From the entries below, return every line that includes the word "side".
### Input for this task ###
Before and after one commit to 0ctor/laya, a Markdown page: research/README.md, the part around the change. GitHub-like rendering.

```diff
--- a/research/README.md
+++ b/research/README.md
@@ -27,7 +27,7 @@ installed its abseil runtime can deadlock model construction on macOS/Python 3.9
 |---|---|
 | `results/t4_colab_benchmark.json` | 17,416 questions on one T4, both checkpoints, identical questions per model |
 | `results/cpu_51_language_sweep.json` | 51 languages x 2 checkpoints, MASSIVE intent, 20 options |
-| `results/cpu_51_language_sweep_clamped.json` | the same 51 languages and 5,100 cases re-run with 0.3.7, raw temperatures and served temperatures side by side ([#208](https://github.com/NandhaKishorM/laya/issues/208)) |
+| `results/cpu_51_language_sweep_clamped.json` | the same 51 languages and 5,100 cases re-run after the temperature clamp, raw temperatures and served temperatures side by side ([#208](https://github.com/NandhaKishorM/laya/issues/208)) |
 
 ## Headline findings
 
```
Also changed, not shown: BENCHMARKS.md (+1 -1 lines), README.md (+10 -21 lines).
###
**Answer space:**
-| `results/cpu_51_language_sweep_clamped.json` | the same 51 languages and 5,100 cases re-run with 0.3.7, raw temperatures and served temperatures side by side ([#208](https://github.com/NandhaKishorM/laya/issues/208)) |
+| `results/cpu_51_language_sweep_clamped.json` | the same 51 languages and 5,100 cases re-run after the temperature clamp, raw temperatures and served temperatures side by side ([#208](https://github.com/NandhaKishorM/laya/issues/208)) |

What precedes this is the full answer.